Let me share a few more details about how I came to own this wonderful car.
Frist, a short history lesson. Its a W109 chassis, which means it has air suspension. The 300SEL was of the early W108/9 models which started the series, along with the 250S and 250SE. But its worth noting that in 1966, the price of a new 300SEL ($11,800) was more than double that of the 250S! The 300SEL is quite special in that is has the mighty M189 3 liter 6 cylinder motor. This engine is a near cousin to the M198 used in the 300SL gullwing and roadster of the 1950s. It features an aluminum block and a Bosch mechanical fuel injection. Unfortunately, its famous for very expensive replacement parts. The cost of things like distributor caps and water pumps are frequent topics of discussion.
Now, about this particular car. Sometime around 1987, it was parked in the garage of million dollar home in northern New Jersey. It remained there, unused, since. Its owners passed away in 2010, leaving the house and car behind. Last week I found an advertisement on craigslist which simply read “1967 mercedes benz 300 sel 4 door sedan dark green with beige interior” with a phone number.

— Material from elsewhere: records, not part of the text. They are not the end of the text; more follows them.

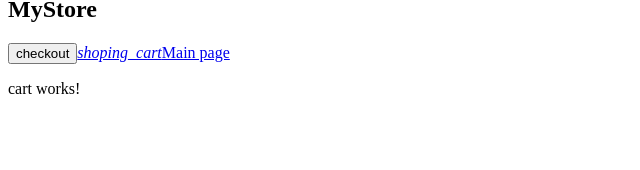
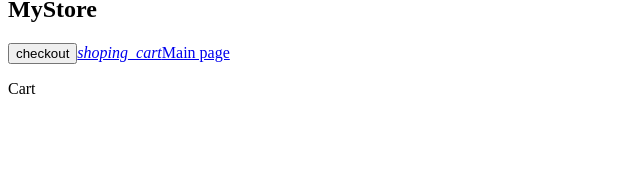
Before and after one commit to gkotlarz/angular-ivy-ttwtdq, an Angular app: page /cart in a window 1280 px wide. Shown: the part 125-295 px from the top of the page, without its empty margins (0-640 px from the left). Built offline with nearby package versions, Linux system fonts and the light colour scheme.

Commit message:
Cart html template list items in cartService.getItems() with <div *ngFor=. Service cartService is injected to cart component in constructor.

```diff
--- a/src/app/cart/cart.component.html
+++ b/src/app/cart/cart.component.html
@@ -1 +1,5 @@
-<p>cart works!</p>
+<p>Cart </p>
+<div *ngFor="let item of items" class="cart">
+    <span>{{item.name}}</span>
+    <span>{{item.price | currency}}</span>
+</div>
```
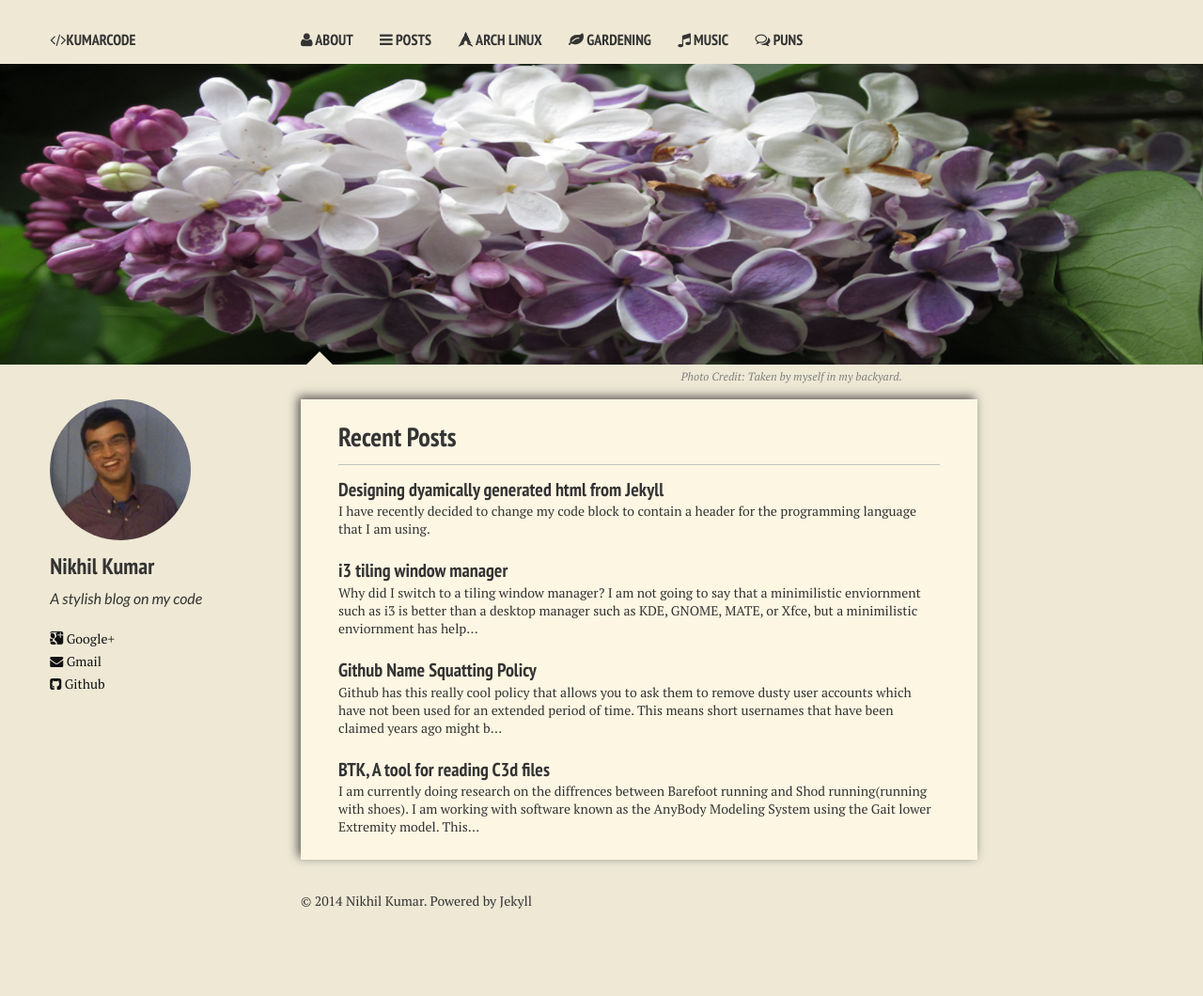
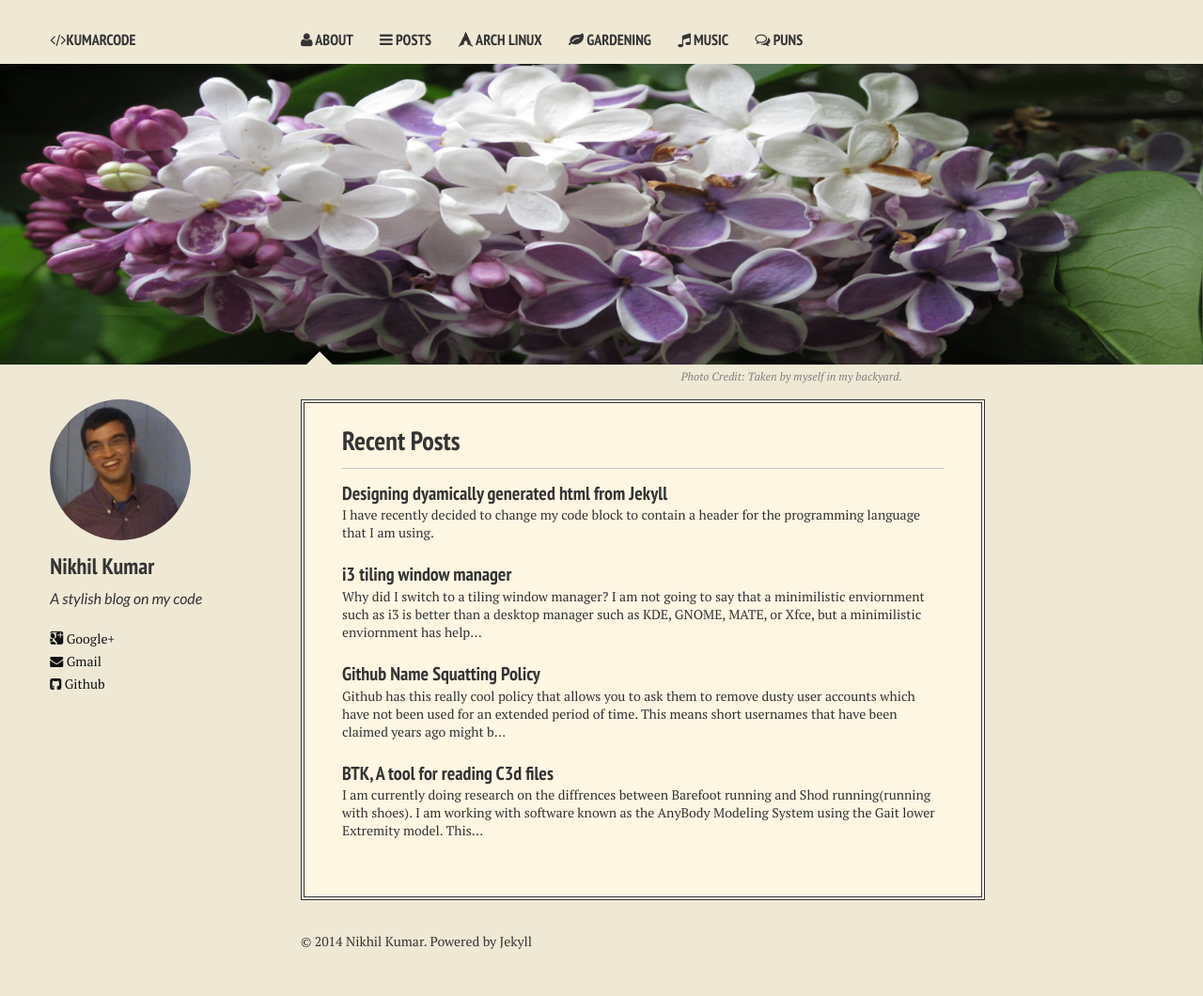
Before and after one commit to nikhil/nikhil.github.io, a Jekyll site: the page built from index.md, in a window 1280 px wide. Shown: the whole page at 94% size. Built offline with Jekyll 4.4.1, drawn with Linux system fonts in a browser that asks for light colours; nearby versions of some CDN libraries; some web fonts are replaced; before the commit the page ends 1017 px from its top, so only the background shows below that.

Commit message:
fixed post pop up, and index organization and layout

```diff
--- a/assets/css/custom.css
+++ b/assets/css/custom.css
@@ -23,6 +23,7 @@ padding-left: 40px; !important
 padding-left: 40px;
 padding-right: 40px;
 padding-top: 25px;
+padding-bottom: 35px;
 
 
 -webkit-box-shadow: -3px -3px 10px 0px rgba(50, 50, 50, 0.79);
@@ -39,11 +40,12 @@ padding-left: 40px; !important
 padding-left: 40px;
 padding-right: 40px;
 padding-top: 25px;
+padding-bottom: 35px;
+
+border-width: 4px;
+border-style: double;
 
 
--webkit-box-shadow: -3px -3px 10px 0px rgba(50, 50, 50, 0.79);
--moz-box-shadow:    -3px -3px 10px 0px rgba(50, 50, 50, 0.79);
-box-shadow:         -3px -3px 10px 0px rgba(50, 50, 50, 0.79);
 
 
 }
@@ -56,11 +58,10 @@ padding-left: 40px; !important
 padding-left: 40px;
 padding-right: 40px;
 padding-top: 25px;
+padding-bottom: 35px;
 
-
--webkit-box-shadow: -3px -3px 10px 0px rgba(50, 50, 50, 0.79);
--moz-box-shadow:    -3px -3px 10px 0px rgba(50, 50, 50, 0.79);
-box-shadow:         -3px -3px 10px 0px rgba(50, 50, 50, 0.79);
+border-width: 4px;
+border-style: double;
 
 
 }
```
Also changed, not shown: _layouts/post-index.html (+5 -5 lines), 3 other files.
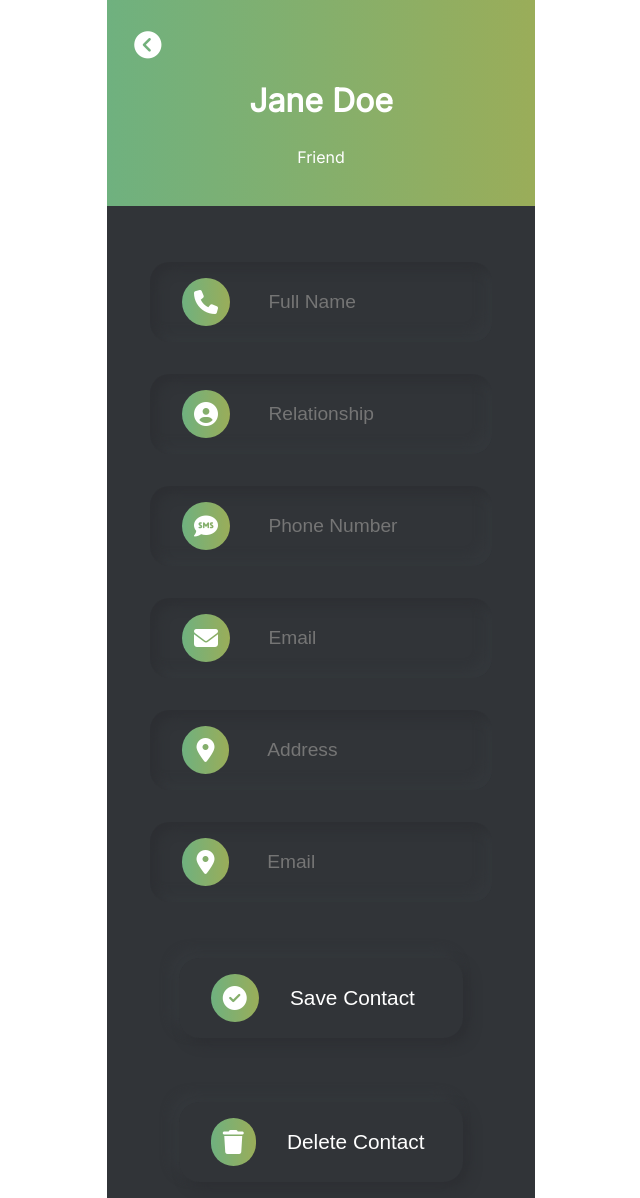
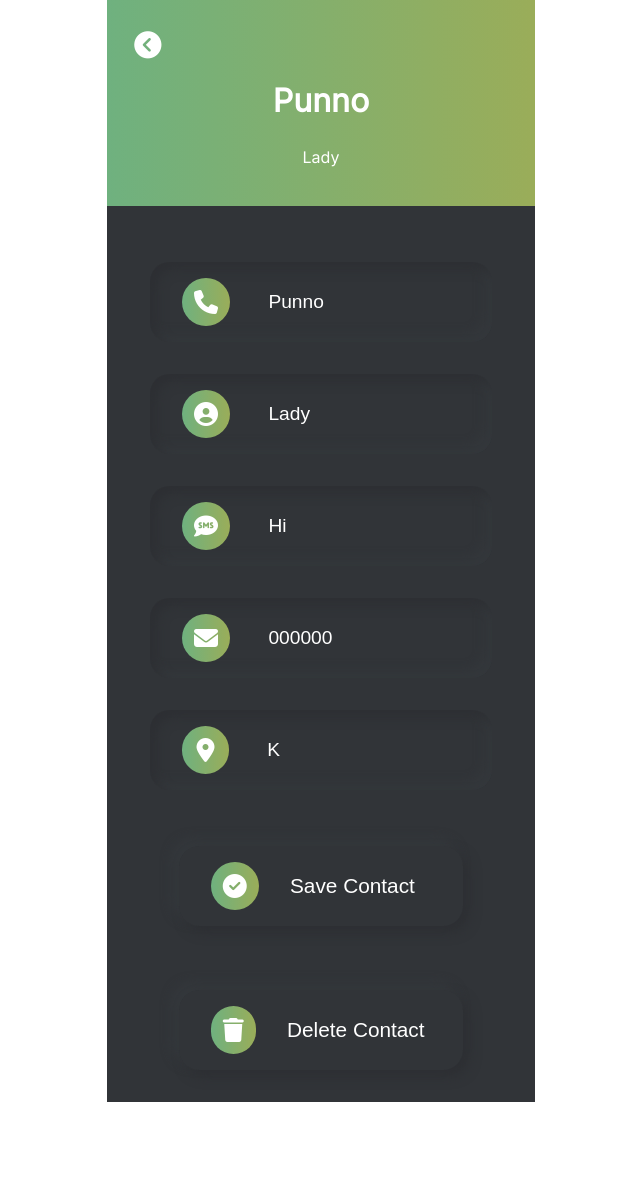
Before and after one commit to antukbala/ContactListDjango, a Django app: template templates/edit.html in a window 1280 px wide. Shown: the top 1198 px of the page, without its empty margins (319-959 px from the left). After the commit the page ends 1102 px from the top, so only its background shows below. Run offline with Django 4.2, Linux system fonts and the light colour scheme; the template is opened without the code that fills it: values that come from a table or form of the project are taken from there, others are empty; data comes from the database, SQL or seed files in the repository; both versions use the stored data as it was after the commit; some libraries are stand-ins or nearby versions.

Commit message:
Completed last parts

```diff
--- a/contact/urls.py
+++ b/contact/urls.py
@@ -5,4 +5,6 @@ urlpatterns = [
     path('', views.index, name='index'),
     path('add-contact', views.addContact, name='add-contact'),
     path('profile/<str:pk>', views.contactProfile, name='profile'),
+    path('edit-contact/<str:pk>', views.editContact, name='edit-contact'),
+    path('delete-contact/<str:pk>', views.deleteContact, name='delete'),
 ]
--- a/templates/edit.html
+++ b/templates/edit.html
@@ -1,9 +1,11 @@
+{% load static %}
+
 <!DOCTYPE html>
 <html>
 <head>
 	<meta charset="UTF-8">
     <meta name="viewport" content="width=device-width, initial-scale=1.0">
-    <link rel="stylesheet" type="text/css" href="style-edit.css">
+    <link rel="stylesheet" type="text/css" href="{% static 'style-edit.css' %}">
 
 	<link rel="preconnect" href="https://fonts.gstatic.com">
 	<link href="https://fonts.googleapis.com/css2?family=Inter&display=swap" rel="stylesheet">
@@ -16,64 +18,58 @@
 	<div class="container">
 		<header class="hero">
 
-			<a href="contact-profile.html">
+			<a href="{% url 'profile' contact.id %}">
 			     <i class="fas fa-chevron-circle-left back-btn"></i>
 			</a>
 
 			<div class="hero-info">
-				<h1 class="name">Jane Doe</h1>
-				<p class="relationship-hero">Friend</p>
+				<h1 class="name">{{contact.full_name | title}}</h1>
+				<p class="relationship-hero">{{contact.relationship | title}}</p>
 			</div>
 		</header>
 
+		<form action="" method="POST">
+			{% csrf_token %}
 			<section class="contact-info">
 
 				<div class="info-line">
 					<i class="fas fa-phone icon-gradient"></i>
-				<input type="text" class="type" name="fullname" placeholder="Full Name">
+					<input type="text" class="type" name="fullname" placeholder="Full Name" value="{{contact.full_name | title}}">
 				</div>
 
 				<div class="info-line">
 					<i class="fas fa-user-circle icon-gradient"></i>
-				<input type="text" class="type" name="relationship" placeholder="Relationship">
+					<input type="text" class="type" name="relationship" placeholder="Relationship" value="{{contact.relationship | title}}">
 				</div>
-
-
 
 				<div class="info-line">
 					<i class="fas fa-sms icon-gradient"></i>
-				<input type="text" class="type" name="phone-number" placeholder="Phone Number">
+					<input type="text" class="type" name="phone-number" placeholder="Phone Number" value="{{contact.phone_number}}">
 				</div>
 
-
-
-			<div  class="info-line">
+				<div class="info-line">
 					<i class="fas fa-envelope icon-gradient"></i>
-				<input type="text" class="type" name="e-mail" placeholder="Email">
-			</div>
-
-
-
-			<div class="info-line">
-				<i class="fas fa-map-marker-alt icon-gradient location"></i>
-				<input type="text" class="type" name="address" placeholder="Address">
+					<input type="text" class="type" name="e-mail" placeholder="Email" value="{{contact.email}}">
 				</div>
 
 				<div class="info-line">
 					<i class="fas fa-map-marker-alt icon-gradient location"></i>
-				<input type="text" class="type" name="email" placeholder="Email">
+					<input type="text" class="type" name="address" placeholder="Address" value="{{contact.address}}">
 				</div>
+
 			</section>
+
 
 			<section class="button-container">
 				<div class="update-contact">
-				<i  class="fas fa-check-circle icon-gradient"></i>
+					<i class="fas fa-check-circle icon-gradient"></i>
 					<button class="button">Save Contact</button>
 				</div>
 			</section>
+		</form>
 
 		<section class="button-container">
-			<a href="delete.html">
+			<a href="{% url 'delete' contact.id %}">
 				<div class="update-contact">
 					<i class="fas fa-trash icon-gradient"></i>
 					<button class="button">Delete Contact</button>
@@ -82,6 +78,5 @@
 		</section>
 	</div>
 
-
 </body>
 </html>
```
Also changed, not shown: contact/views.py (+35 -1 lines), templates/contact-profile.html (+1 -12 lines), templates/delete.html (+14 -8 lines), templates/index.html (+5 -2 lines), db.sqlite3. Lines whose indentation alone changed are shown as unchanged.
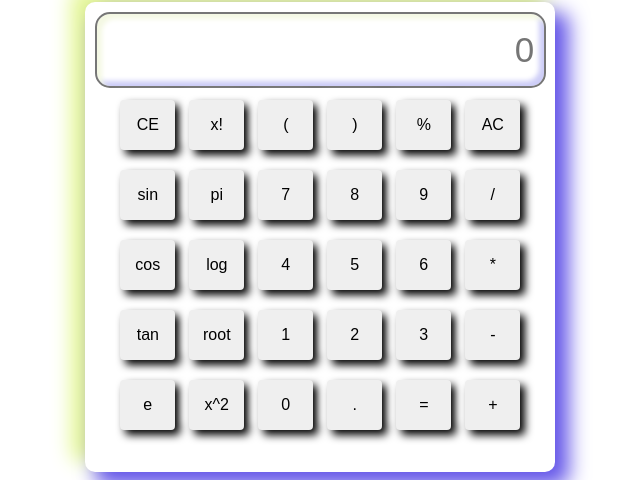
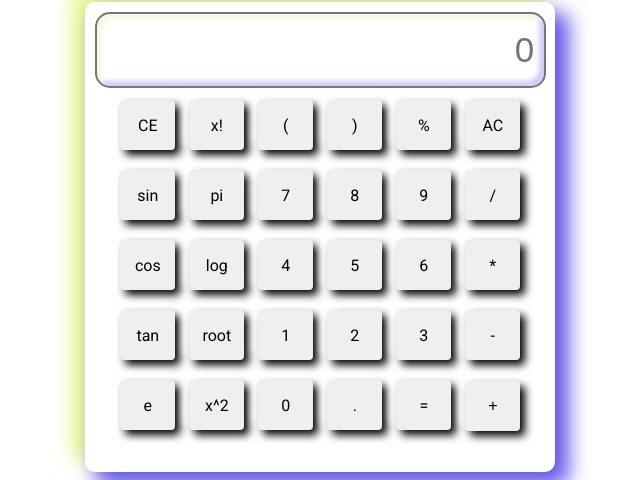
Before and after one commit to Joel3218/JavascriptProjects, a plain HTML site: page Html/calculator.html in a window 1280 px wide. Shown: the part 163-643 px from the top of the page, 388-1028 px from the left. Drawn offline with Linux system fonts and the light colour scheme.

Commit message:
adding css styling to buttons

```diff
--- a/Html/calculator.html
+++ b/Html/calculator.html
@@ -4,6 +4,9 @@
         <title>Calculator</title>
         <link rel="stylesheet" href="../styles/general.css"/>
         <link rel="stylesheet" href="../styles/calculator.css"/>
+        <link rel="preconnect" href="https://fonts.googleapis.com">
+        <link rel="preconnect" href="https://fonts.gstatic.com" crossorigin>
+        <link href="https://fonts.googleapis.com/css2?family=Roboto:wght@400;500;700&display=swap" rel="stylesheet">
     </head>
     <body>
         <div class ="title">Calculator</div>
--- a/styles/calculator.css
+++ b/styles/calculator.css
@@ -56,3 +56,16 @@ body {
     box-shadow: 5px 5px 8px black,
                 -5px -5px 8px white;
 }
+
+.css:hover {
+    background-color: rgb(253, 253, 141);
+    border-style:dotted;
+}
+
+.css:active {
+    background-color: rgb(252, 252, 77);
+}
+
+.css {
+    font-family: 'Roboto', 'Times New Roman';
+}
```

I called and asked a few questions… sitting about 24 years, no rust. I arranged to see the car in person.
It was as described. A time capsule. Original paint, no significant rust. The garage was clean and dry. Since it was connected to the house, it benefitted from heat and air conditioning from the rest of the house. There were still some forgotten about personal belongings on the floor of the back seat, as if the owner stepped out of the car 24 years ago and never thought about it again. Although there were no farms anywhere in the immediate area, I think its safe to say this was a true “barn find”.
While I was very impressed, the owner mentioned already having someone interested in the car for parts for more than I was willing to pay. After all, getting this car running could be a very expensive undertaking, so I wasn’t willing to pay much for it. Later on that day, I called the seller and told him that if the deal he had fell through, let me know and we’d work something out. He called the next day. He didn’t want to see the car parted out. Long story short, I agreed to buy the car for restoration, not parts and we struck a deal. I arranged to pick up the car that Saturday.
When Saturday came around, two friends and I arrived at the house with a borrowed GL 550, a U-Haul trailer, and huge number of tools, just in case. Since the car has air suspension that hasn’t seen pressure in decades, it was sitting just a few inches off the floor
We went to work with an air compressor. First, on the tires. Then, on the valve on the side of the air suspension tank in the front left fender. After a few minutes, the car started to rise! We put the transmission in neutral (using the lever on the trans itself, the linkage bushing were gone), and pushed it out into the sunlight.
A bit more pushing, and we managed to get it up on the trailer.
We brought the car to a temporary location I can keep it until I’m ready to start working on it at home. All and all, it was a very satisfying day, and a great succes. Although we were prepared for the worst case scenario, the only tool we needed was an air compressor to rescue this car!